The opening production was the world premiere of Lerner and Loewe's Camelot with Julie Andrews, Richard Burton, Robert Goulet, Robert Coote and Roddy McDowell. It was one of the most eagerly awaited events of the North American theatre season. The first night lasted over 4 hours though by the time I caught a matinée two weeks later it had been cut down to 3 1/2 hours - as one critic said almost as long as a Wagner opera but not half as funny.
The rest of the year was chock-a-block with theatrical delights - My Fair Lady (just to prove that Lerner and Loewe knew what they were doing), Marlene Dietrich, Judy Garland, The Metropolitan Opera, The New York City Ballet, The Royal Ballet and the list went on. I saw most of them: matinées because I was 13 at the time and the hour long ride back home - two street cars and a bus - was not considered a good idea at eleven o'clock at night. Though I was allowed to go to the first performance the Met gave at the new Centre wearing a white dinner jacket my mother had made for me and given the money to take a "gasp" taxi home.
And a less starry summer season was arranged with amongst other things Stars of the Paris Opera Ballet and Carol Channing in a revue called Showgirl. This was Carol Channing's pre-Dolly days. She had come out of revue theatre and gone on to fame in Wonderful Town (replacing Rosalind Russell) and then as Lorelei Lee in Gentlemen Prefer Blondes. In those days she was known for her uncanny timing, the siren call (in both senses) of her vocals and her ability to do some very funny impersonations. To this day I recall her Brigitte Bardot as Lady Macbeth in the Sleepwalking Scene - I only wish it were available on video.
One of the classic numbers she did in that particular revue and performed off and on for the rest of her career was the sad story of a silent cinema star: the great but forgotten Cecilia Sisson.
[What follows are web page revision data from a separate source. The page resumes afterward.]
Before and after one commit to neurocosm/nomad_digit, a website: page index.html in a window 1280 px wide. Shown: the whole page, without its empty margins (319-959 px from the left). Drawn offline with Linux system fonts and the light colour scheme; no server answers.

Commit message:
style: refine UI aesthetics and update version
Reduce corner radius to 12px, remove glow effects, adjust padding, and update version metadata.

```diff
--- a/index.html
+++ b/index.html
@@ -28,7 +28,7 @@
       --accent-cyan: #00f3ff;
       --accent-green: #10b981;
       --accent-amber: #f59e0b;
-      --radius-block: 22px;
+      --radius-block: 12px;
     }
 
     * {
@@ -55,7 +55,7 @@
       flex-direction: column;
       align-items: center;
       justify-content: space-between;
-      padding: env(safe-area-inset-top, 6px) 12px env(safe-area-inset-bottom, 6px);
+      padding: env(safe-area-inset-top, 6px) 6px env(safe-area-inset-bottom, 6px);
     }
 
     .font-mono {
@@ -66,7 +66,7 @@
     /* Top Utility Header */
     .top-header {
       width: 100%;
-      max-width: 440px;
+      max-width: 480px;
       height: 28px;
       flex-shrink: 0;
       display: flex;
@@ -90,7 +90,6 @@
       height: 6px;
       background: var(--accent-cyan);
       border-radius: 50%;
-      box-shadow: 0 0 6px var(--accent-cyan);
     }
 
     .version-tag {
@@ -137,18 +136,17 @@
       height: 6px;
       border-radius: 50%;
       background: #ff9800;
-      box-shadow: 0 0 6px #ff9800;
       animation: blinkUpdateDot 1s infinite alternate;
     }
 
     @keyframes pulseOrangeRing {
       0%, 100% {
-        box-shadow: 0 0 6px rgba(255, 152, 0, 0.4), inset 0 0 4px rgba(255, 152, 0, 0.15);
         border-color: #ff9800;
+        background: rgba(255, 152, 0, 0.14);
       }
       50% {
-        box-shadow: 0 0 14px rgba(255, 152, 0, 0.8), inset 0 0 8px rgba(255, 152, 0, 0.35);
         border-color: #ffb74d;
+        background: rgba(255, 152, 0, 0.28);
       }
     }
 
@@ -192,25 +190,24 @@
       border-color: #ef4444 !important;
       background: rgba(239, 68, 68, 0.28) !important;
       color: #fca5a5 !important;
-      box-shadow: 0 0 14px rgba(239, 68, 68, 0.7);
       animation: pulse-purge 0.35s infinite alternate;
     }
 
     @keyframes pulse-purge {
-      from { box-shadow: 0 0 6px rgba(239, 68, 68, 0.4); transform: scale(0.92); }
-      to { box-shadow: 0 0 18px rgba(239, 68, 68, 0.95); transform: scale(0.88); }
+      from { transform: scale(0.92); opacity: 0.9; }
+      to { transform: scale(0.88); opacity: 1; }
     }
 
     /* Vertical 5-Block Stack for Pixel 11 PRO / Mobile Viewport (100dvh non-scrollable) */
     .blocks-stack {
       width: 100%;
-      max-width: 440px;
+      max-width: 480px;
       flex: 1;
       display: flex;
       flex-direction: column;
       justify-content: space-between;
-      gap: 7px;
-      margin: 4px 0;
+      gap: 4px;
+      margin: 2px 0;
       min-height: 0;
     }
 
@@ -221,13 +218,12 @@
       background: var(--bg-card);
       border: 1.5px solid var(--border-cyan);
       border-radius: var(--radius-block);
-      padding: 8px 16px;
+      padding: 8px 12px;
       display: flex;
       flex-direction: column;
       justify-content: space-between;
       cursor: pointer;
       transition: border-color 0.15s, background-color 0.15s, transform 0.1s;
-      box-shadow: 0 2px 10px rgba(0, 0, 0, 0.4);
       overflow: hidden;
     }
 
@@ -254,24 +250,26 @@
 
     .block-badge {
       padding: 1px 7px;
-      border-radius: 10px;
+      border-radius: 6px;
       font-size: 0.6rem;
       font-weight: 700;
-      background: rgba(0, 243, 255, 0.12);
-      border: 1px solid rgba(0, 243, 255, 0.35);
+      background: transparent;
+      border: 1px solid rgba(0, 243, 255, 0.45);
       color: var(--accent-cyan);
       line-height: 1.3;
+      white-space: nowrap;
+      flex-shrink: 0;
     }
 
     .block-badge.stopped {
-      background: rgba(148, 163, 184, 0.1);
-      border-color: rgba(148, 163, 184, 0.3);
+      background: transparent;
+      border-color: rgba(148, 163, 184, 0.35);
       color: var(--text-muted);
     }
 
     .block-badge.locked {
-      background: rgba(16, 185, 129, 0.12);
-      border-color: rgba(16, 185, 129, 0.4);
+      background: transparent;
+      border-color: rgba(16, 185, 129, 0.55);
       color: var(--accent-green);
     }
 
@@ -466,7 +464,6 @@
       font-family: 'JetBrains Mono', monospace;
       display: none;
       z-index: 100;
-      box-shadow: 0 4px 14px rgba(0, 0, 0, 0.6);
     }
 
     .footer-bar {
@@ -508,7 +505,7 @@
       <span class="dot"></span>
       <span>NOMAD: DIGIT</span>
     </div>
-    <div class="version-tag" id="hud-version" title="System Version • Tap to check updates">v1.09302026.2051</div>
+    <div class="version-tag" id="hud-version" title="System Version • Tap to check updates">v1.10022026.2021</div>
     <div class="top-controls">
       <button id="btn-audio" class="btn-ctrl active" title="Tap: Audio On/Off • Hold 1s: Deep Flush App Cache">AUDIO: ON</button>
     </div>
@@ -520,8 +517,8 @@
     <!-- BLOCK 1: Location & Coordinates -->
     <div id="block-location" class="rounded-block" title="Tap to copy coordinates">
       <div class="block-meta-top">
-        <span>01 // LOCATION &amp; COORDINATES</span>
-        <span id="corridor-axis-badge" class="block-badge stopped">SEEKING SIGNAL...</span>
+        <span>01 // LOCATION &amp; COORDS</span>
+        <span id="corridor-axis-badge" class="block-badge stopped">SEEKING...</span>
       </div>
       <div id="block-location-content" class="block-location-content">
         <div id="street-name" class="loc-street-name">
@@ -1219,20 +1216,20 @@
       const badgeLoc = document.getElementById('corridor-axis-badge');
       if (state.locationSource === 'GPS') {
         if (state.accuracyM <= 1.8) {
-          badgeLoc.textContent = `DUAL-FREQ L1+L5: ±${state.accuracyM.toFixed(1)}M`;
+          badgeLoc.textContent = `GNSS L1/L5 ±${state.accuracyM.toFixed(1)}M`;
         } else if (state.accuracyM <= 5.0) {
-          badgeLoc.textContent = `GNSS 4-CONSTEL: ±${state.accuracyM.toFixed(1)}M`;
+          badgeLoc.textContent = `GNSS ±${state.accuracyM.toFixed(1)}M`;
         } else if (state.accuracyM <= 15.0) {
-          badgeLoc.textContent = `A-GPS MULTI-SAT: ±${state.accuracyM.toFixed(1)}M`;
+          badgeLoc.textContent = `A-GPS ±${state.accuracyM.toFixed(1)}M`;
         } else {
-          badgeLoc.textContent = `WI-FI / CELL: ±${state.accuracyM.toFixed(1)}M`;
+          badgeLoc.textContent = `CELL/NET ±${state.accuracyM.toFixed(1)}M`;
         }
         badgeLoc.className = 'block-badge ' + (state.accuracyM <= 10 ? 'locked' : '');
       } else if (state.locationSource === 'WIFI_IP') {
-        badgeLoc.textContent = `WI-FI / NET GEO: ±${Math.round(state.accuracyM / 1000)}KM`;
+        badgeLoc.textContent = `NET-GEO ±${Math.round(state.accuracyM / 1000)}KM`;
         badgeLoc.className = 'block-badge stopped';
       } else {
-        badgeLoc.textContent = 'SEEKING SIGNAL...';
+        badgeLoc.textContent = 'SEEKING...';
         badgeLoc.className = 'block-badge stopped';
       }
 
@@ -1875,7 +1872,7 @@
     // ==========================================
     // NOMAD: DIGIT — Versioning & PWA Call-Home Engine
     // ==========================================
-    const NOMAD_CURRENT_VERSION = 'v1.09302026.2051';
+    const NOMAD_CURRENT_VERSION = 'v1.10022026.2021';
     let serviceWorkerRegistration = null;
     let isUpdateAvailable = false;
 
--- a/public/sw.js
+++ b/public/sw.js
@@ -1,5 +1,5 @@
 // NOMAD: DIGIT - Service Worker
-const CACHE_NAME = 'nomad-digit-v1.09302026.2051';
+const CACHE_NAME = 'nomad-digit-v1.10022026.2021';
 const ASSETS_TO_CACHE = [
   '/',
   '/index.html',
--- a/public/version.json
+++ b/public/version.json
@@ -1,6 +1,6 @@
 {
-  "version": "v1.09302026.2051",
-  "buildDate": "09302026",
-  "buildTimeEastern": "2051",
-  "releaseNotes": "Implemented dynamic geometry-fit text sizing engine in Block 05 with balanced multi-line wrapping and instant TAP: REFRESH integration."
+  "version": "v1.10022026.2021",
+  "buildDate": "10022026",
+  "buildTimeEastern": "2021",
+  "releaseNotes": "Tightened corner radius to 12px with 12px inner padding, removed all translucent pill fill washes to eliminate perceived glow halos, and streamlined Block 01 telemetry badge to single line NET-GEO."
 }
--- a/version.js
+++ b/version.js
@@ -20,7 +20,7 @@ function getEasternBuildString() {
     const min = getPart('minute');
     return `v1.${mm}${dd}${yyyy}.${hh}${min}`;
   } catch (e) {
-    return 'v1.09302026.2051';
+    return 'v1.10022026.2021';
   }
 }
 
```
Sadly much of Channing's talent seemed to have gotten lost over the years under a layer of camp and mannerisms to the point where she almost became a parody of herself that often bordered on impersonation. Interestingly she has returned to the stage at 85 with an act that reveals her uncanny ability as an impersonator which featured so prominently in Showgirl. I tried to embed her Marlene Dietrich however it has been disabled - you might just want to click on the Carol caricature at the right and it will take you to one of the slyest take-off's I've ever seen on the eternally youthful Frau Sieber.
05 ottobre - San Placido monaco